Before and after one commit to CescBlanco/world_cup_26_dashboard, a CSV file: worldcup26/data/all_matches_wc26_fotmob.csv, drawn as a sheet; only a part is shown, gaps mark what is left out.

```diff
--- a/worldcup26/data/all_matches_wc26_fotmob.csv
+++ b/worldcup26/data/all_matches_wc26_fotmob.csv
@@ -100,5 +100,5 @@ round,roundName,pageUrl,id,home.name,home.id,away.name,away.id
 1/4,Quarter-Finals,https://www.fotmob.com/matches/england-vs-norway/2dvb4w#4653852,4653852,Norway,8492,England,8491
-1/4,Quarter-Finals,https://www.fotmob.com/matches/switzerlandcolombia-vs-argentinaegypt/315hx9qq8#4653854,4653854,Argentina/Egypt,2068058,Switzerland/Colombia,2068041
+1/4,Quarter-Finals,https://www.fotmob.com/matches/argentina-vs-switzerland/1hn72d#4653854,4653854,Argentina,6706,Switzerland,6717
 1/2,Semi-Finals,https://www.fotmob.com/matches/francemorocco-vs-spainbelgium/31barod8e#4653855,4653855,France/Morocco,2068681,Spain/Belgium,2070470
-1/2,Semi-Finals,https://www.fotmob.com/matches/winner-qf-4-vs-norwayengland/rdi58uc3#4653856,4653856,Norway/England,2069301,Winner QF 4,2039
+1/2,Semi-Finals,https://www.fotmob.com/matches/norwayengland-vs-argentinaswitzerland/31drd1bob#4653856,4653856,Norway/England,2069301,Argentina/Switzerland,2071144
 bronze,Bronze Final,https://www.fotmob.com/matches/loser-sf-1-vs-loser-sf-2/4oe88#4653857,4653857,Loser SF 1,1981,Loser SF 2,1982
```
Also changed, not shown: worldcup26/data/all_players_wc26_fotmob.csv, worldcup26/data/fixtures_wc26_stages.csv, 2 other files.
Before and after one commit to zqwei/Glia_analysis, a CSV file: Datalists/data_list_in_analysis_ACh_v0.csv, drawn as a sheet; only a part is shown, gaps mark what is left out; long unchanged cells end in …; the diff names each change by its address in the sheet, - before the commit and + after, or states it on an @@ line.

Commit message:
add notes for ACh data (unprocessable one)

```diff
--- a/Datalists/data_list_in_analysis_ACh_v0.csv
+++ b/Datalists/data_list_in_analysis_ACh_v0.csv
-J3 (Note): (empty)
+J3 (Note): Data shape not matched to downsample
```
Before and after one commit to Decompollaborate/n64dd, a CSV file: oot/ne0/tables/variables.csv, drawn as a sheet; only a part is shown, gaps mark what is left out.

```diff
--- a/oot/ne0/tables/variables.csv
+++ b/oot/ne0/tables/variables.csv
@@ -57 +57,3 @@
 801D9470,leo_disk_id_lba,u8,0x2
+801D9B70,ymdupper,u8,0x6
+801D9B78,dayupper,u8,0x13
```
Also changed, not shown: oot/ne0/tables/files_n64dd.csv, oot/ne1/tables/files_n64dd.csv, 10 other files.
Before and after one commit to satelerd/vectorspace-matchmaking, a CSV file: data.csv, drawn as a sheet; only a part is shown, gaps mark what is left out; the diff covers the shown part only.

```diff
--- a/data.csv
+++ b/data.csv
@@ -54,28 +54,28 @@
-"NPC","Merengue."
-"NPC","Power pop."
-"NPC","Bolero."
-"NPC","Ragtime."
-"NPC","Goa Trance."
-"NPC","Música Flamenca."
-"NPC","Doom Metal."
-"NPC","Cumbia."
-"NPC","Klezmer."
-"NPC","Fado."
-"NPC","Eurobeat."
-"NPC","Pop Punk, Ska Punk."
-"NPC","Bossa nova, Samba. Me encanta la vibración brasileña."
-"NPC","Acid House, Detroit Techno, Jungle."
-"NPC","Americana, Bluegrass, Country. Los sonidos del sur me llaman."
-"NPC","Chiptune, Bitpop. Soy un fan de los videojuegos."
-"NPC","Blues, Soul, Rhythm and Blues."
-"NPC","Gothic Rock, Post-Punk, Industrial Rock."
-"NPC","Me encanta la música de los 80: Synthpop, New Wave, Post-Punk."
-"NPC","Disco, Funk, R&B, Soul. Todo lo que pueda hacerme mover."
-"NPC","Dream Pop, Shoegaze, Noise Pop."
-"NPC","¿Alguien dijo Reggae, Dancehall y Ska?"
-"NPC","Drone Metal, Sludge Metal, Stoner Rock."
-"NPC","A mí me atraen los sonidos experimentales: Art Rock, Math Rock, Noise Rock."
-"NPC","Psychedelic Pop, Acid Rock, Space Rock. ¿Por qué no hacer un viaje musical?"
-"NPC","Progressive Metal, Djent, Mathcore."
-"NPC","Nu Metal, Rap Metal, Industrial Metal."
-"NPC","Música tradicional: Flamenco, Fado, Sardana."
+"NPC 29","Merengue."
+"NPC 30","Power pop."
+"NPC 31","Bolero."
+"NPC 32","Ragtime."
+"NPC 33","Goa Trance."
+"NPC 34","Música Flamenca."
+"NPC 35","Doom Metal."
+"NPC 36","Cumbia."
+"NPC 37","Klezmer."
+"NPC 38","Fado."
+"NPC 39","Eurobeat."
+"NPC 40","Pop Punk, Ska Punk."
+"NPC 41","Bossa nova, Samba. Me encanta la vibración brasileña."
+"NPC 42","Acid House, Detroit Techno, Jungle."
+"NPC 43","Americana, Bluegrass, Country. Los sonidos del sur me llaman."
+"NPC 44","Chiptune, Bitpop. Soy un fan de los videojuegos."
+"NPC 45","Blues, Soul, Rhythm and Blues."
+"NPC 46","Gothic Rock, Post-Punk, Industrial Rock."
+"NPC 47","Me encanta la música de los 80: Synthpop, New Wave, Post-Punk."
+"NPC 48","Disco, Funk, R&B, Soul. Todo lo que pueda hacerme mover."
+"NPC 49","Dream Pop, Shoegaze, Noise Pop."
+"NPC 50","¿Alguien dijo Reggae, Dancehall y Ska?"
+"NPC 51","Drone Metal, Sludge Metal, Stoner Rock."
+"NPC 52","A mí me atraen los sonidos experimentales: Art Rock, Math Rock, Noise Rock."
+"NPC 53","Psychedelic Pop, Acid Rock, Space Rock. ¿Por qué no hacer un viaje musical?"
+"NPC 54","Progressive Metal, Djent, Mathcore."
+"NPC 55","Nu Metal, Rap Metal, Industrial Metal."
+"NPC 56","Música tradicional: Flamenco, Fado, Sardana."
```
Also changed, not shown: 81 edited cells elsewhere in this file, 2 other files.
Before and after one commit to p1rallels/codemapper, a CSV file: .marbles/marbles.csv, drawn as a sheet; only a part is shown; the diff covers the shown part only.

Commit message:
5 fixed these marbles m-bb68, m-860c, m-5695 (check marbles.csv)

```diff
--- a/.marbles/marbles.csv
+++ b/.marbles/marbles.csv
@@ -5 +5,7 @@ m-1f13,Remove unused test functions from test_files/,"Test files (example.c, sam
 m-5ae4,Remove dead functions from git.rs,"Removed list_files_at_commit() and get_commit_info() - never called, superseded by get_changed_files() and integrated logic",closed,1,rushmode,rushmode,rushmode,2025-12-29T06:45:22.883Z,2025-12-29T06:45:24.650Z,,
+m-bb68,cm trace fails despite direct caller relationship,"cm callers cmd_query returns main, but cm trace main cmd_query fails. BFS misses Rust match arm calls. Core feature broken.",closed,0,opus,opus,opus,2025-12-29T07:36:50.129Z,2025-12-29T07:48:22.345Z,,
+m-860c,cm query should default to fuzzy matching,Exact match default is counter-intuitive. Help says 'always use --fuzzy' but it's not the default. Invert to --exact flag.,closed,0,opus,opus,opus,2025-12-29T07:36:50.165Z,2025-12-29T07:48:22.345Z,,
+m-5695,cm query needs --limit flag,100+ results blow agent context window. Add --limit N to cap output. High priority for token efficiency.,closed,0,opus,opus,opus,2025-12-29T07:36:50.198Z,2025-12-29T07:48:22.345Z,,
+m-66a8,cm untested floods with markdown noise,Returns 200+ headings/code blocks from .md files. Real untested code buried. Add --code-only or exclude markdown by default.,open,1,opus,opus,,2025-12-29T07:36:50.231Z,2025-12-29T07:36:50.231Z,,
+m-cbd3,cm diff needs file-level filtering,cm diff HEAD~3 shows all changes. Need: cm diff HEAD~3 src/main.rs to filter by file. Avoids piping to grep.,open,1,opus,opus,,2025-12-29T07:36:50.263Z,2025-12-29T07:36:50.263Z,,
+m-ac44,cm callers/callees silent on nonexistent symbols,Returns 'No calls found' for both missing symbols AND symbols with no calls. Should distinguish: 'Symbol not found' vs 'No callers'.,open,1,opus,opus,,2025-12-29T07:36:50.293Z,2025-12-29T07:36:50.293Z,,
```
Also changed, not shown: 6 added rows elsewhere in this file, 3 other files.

_ _ _ _ _

_TASK DETAILS_
Return every line above in which the string "llaman" occurs.

_SOLUTION TO THIS PROBLEM_
-"NPC","Americana, Bluegrass, Country. Los sonidos del sur me llaman."
+"NPC 43","Americana, Bluegrass, Country. Los sonidos del sur me llaman."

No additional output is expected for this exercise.